Well I would pick the best used one and install in the hole that is easiest to get to. Then order a new one and install it when it comes in. Or if just drive one of my backup vehicles while new one comes in. I live 45 minutes from the closest part store that likely doesn’t stock what I need anyway.
Today I did an Ignition Coil inspection, put dielectric grease on the plug tips, torqued down the spark plugs to 22 Ft. Lbs., and listened for vacuum leaks. The car does run smoother it seems but I still have at least 4 misfires happening. There is a vacuum leak behind the motor near the blower motor but I could not pinpoint it.
First off: Inspect one of the old plugs and one of the new plugs side by side on the bench under good lighting. Measure each for comparison, best you can, referenced to the seating surface. In other words seating surface to top of plug, seating surface to bottom of plug. Next take a close look at the top of the plugs, where the coils attach. Notice any difference? Now take a close look at the part of the plug where the it seats, some plugs are tapered with no seals, some have little rings, crush-seals. What differences do you observe between the two plugs?
Here’s my guess: As long as there are no dimensional differences, the replacement plug should work as well as the original, at least for a short test run; however the replacement plug – if it isn’t recognized by Audi as an acceptable sub – might cause problems later, for example if it was the wrong heat range it might foul sooner. So I don’t think the reason for the misfires is due to the plug.

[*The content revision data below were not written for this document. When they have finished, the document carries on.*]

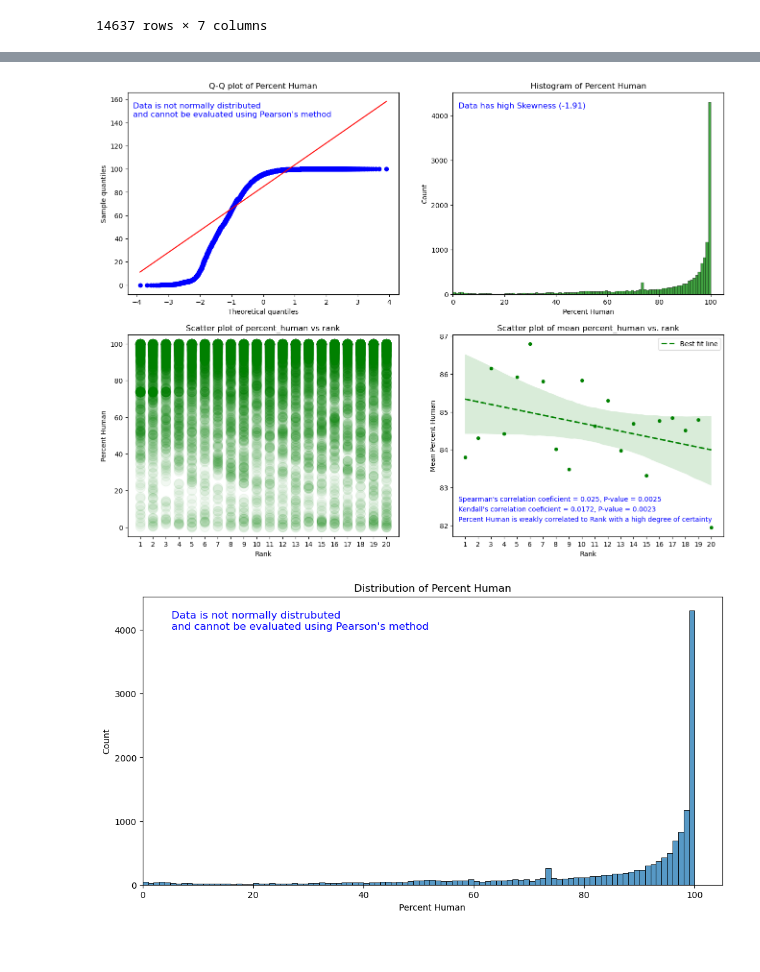
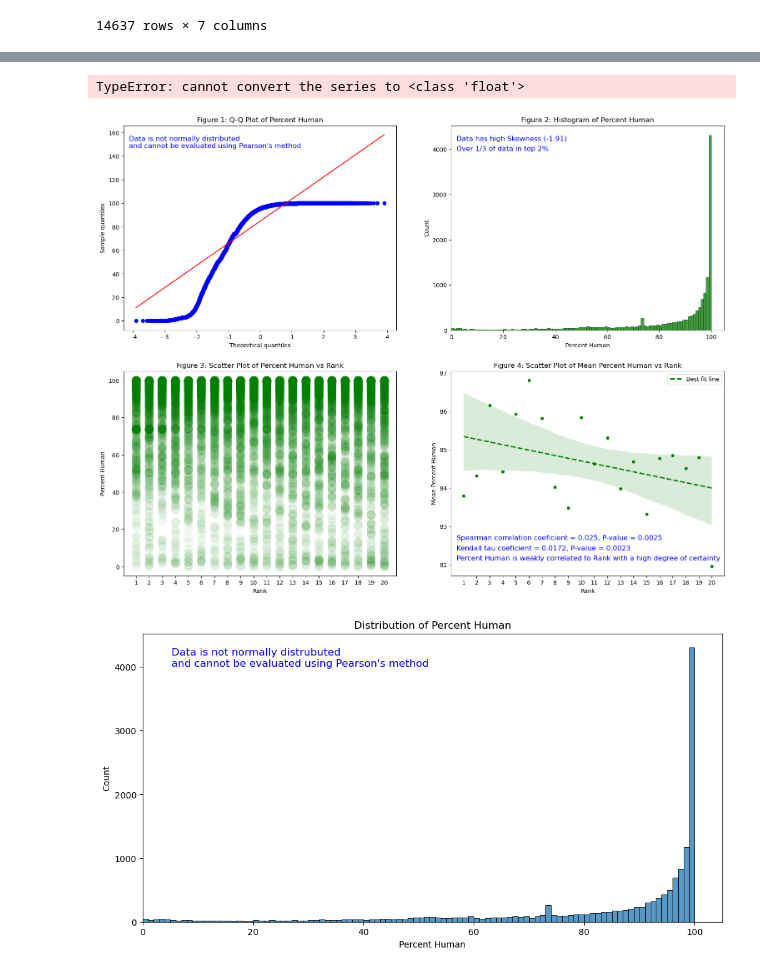
Before and after one commit to Magmafish/SerpGS, a Jupyter notebook: interpretation.ipynb, the cells around one changed output, grey strips where cells are left out. Cells and saved outputs as stored; diff of their text form; code cells hidden in the pictures; blank space fills up the shorter version.

Commit message:
graph updates

```diff
--- a/interpretation.ipynb
+++ b/interpretation.ipynb
@@ -32,10 +68,15 @@ df
+# %%
+df['log_p_h'] = math.log10(df['percent_human'])
+# %% [output]
+TypeError: cannot convert the series to <class 'float'>
 # %%
 # define subplots
-fig, axs = plt.subplots(2, 2, figsize=(16, 12))
+fig, axs = plt.subplots(nrows=2, ncols=2, figsize=(16, 12))
 
+#fig, axs = plt.subplots(nrows=2, ncols=2, figsize=(16, 12), gridspec_kw={'hspace': 0.2, 'wspace': 0.1})
 # Q-Q plot
 st.probplot(df['percent_human'], dist='norm', plot=axs[0, 0])
-axs[0, 0].set_title('Q-Q plot of Percent Human')
+axs[0, 0].set_title('Figure 1: Q-Q Plot of Percent Human')
 axs[0, 0].set_xlabel('Theoretical quantiles')
 axs[0, 0].set_ylabel('Sample quantiles')
 axs[0, 0].text(0.02, 0.95, 'Data is not normally distributed\nand cannot be evaluated using Pearson\'s method', transform=axs[0, 0].transAxes, fontsize=12, verticalalignment='top', color='blue')
@@ -43,40 +84,41 @@ axs[0, 0].text(0.02, 0.95, 'Data is not normally distributed\nand cannot be eval
 # Histogram
 skewness = round(st.skew(df['percent_human']),2)
 sns.histplot(data=df['percent_human'], kde=False, binwidth=1, color='green', ax=axs[0, 1])
-axs[0, 1].set_title('Histogram of Percent Human')
+axs[0, 1].set_title('Figure 2: Histogram of Percent Human')
 axs[0, 1].set_xlabel('Percent Human')
 axs[0, 1].set_ylabel('Count')
 axs[0, 1].set_xlim(0, None)
 axs[0, 1].set_ylim(0, None)
 axs[0, 1].text(0.02, 0.95, f'Data has high Skewness ({skewness})', transform=axs[0, 1].transAxes, fontsize=12, verticalalignment='top', color='blue')
+axs[0, 1].text(0.02, 0.90, f'Over 1/3 of data in top 2%', transform=axs[0, 1].transAxes, fontsize=12, verticalalignment='top', color='blue')
 
 
 # Scatter plot of percent_human vs rank
 sns.scatterplot(data=df, x='rank', y='percent_human', color='green', alpha=0.05, s=200, edgecolor=None, ax=axs[1, 0])
-axs[1, 0].set_title('Scatter plot of percent_human vs rank')
+axs[1, 0].set_title('Figure 3: Scatter Plot of Percent Human vs Rank')
 axs[1, 0].set_xlabel('Rank')
 axs[1, 0].set_ylabel('Percent Human')
 axs[1, 0].set_xticks(np.arange(1, 21))
 
 # Scatter plot of mean percent_human vs. rank
 spear_corr, spear_pval = tuple(round(x, 4) for x in st.spearmanr(df['rank'], df['percent_human']))
 #spear_corr, spear_pval = st.spearmanr(df['rank'], df['percent_human'])
 #ken_tau, ken_pval = st.kendalltau(df['rank'], df['percent_human'])
 ken_tau, ken_pval = tuple(round(x, 4) for x in st.kendalltau(df['rank'], df['percent_human']))
 grouped_data = df.groupby('rank')
 mean_percent_human = grouped_data['percent_human'].mean().reset_index()
 sns.scatterplot(ax=axs[1, 1], data=mean_percent_human, x='rank', y='percent_human',  color='green')
 sns.regplot(ax=axs[1, 1], data=mean_percent_human, x='rank', y='percent_human', color='green', scatter=False, line_kws={'linestyle':'--'})
-axs[1, 1].set_title('Scatter plot of mean percent_human vs. rank')
+axs[1, 1].set_title('Figure 4: Scatter Plot of Mean Percent Human vs Rank')
 axs[1, 1].set_xlabel('Rank')
 axs[1, 1].set_ylabel('Mean Percent Human')
 axs[1, 1].set_xticks(np.arange(1, 21))
 axs[1, 1].legend(handles=axs[1, 1].lines[::len(mean_percent_human)], labels=['Best fit line'])
-axs[1, 1].text(0.02, 0.20, f'Spearman\'s correlation coeficient = {spear_corr}, P-value = {spear_pval}', transform=axs[1, 1].transAxes, fontsize=10, verticalalignment='top', color='blue')
-axs[1, 1].text(0.02, 0.15, f'Kendall\'s correlation coeficient = {ken_tau}, P-value = {ken_pval}', transform=axs[1, 1].transAxes, fontsize=10, verticalalignment='top', color='blue')
-axs[1, 1].text(0.02, 0.10, f'Percent Human is weakly correlated to Rank with a high degree of certainty', transform=axs[1, 1].transAxes, fontsize=10, verticalalignment='top', color='blue')
-
-#
+axs[1, 1].text(0.02, 0.20, f'Spearman correlation coeficient = {spear_corr}, P-value = {spear_pval}', transform=axs[1, 1].transAxes, fontsize=12, verticalalignment='top', color='blue')
+axs[1, 1].text(0.02, 0.15, f'Kendall tau coeficient = {ken_tau}, P-value = {ken_pval}', transform=axs[1, 1].transAxes, fontsize=12, verticalalignment='top', color='blue')
+axs[1, 1].text(0.02, 0.10, f'Percent Human is weakly correlated to Rank with a high degree of certainty', transform=axs[1, 1].transAxes, fontsize=12, verticalalignment='top', color='blue')
+fig.subplots_adjust(left=0.05, right=0.95, top=0.95, bottom=0.05)
+fig.savefig('figures/Fig_1-4.png')
 plt.show()
 # %% [output]
-[figure, old version]
+[figure, new version]
```
Also changed, not shown: parts of 9 cells of this notebook, 1 other file.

Here’s some ideas
Plug wires not replaced on their plug in the right order
Something (part, electrical connector, vacuum hose, fuel hose etc) was removed to make room for the job and didn’t get replaced correctly
Plugs were left in the engine too long, heat bonded to the head, and removing them damaged the cylinder head threads.
I really hope the threads aren’t damaged. The plugs tightened up fine with no issues. I’m thinking vacuum leak. It runs fine when i give it gas. Only misfire at idle. I think the random misfire is causing the other misfire codes. I might try to run it this weekend and take it for a drive to see if more related codes show up.
I just found my vacuum leak and its pretty big. It was there before but i think it may be my issue. I sprayed carb cleaner on it and it rev’d up nice and was stable for a few seconds. Going to replace it if i can find one and the I should be ok. Ive got a video where you can hear it if anyone is interested. I was using it as a flashlight while recording so its pretty shaky but you can hear everything.
This is most certainly a coil over plug system. You need to be careful when removing the coils and their stubby rubber “wire” to the plug. They dont enjoy being disturbed and they do not suffer any moisture in their plug wells…not at all.
I suspect you are having an issue more with your coils and rubber boots than the plugs themselves. The connections need to be dry and clean…a little di electric grease never hurt anyone here either. Make sure the internal spring that makes connection to the plug and the rubber boot itself is sound and not torn or cracked anywhere as this will allow high voltage leak to ground inside the plug wells.
Might not hurt to buy yourself the coil lowers (the rubber boot and spring) that attach to each coil…some are replaceable…others are not…not sure what Bosch has in store for you there.
Also…an Audi of that vintage smacks of Bosch coil recall to me… Bosch had a widespread issue with coils for a time there, I remember it well. See if your vehicle was recalled for those Bosch coils… My 03’ VW was and were replaced for free a few years ago.
The leak is where the metal breather line from the PCV goes down to the intake manifold. Im thinking that with the old plugs together are causing my misfire. I think its mainly the lack of air though as it runs fine when i give it gas. I could go cross-country so long as i dont have to sit at idle.
I looked and found no recalls. Im putting new plugs in tomorrow so i will triple check the coil overs again. In order to repair my vacuum leak i have to remove the throttle body which I believe also needs a gasket. I also have a hard time believing that the metal breather tube does not need a gasket but i cant find one for the life of me. I will let you know tomorrow if i can finish this up. I might have to order the throttle body gasket from europe like the rest of my stuff.
The vacume leak should only raise your idle speed and not cause multiple misfires…not the likes of which you were reporting anyway.
Also… Im no expert on the 4.2 V8 but that engine was widely used here in the states and parts should be readily available. Go online…even Amazon carries parts for that engine…ebay as welll for sure… The internet will save you money as opposed to local parts gathering and or ordering from Europe
So right after I posted my comment i realized that the breather gasket is part of the throttle body gasket which is metal. Since its metal i might just try to tighten the bolts and see if it goes away. Before i had reset the codes the first time I had intitially had 3 o2 sensor codes. 2 low voltage and 1 lean code. None of them came back. I wonder if it was throwing codes due to the leak and was self correcting but now that i reset them it is throwing the misfire. Also, i think that there is really only one and thats the p0300. I think its causing the other p0301-p0308 codes even though it is not a steady misfire and its all due to a vacuum leak. Just a guess. What do you think?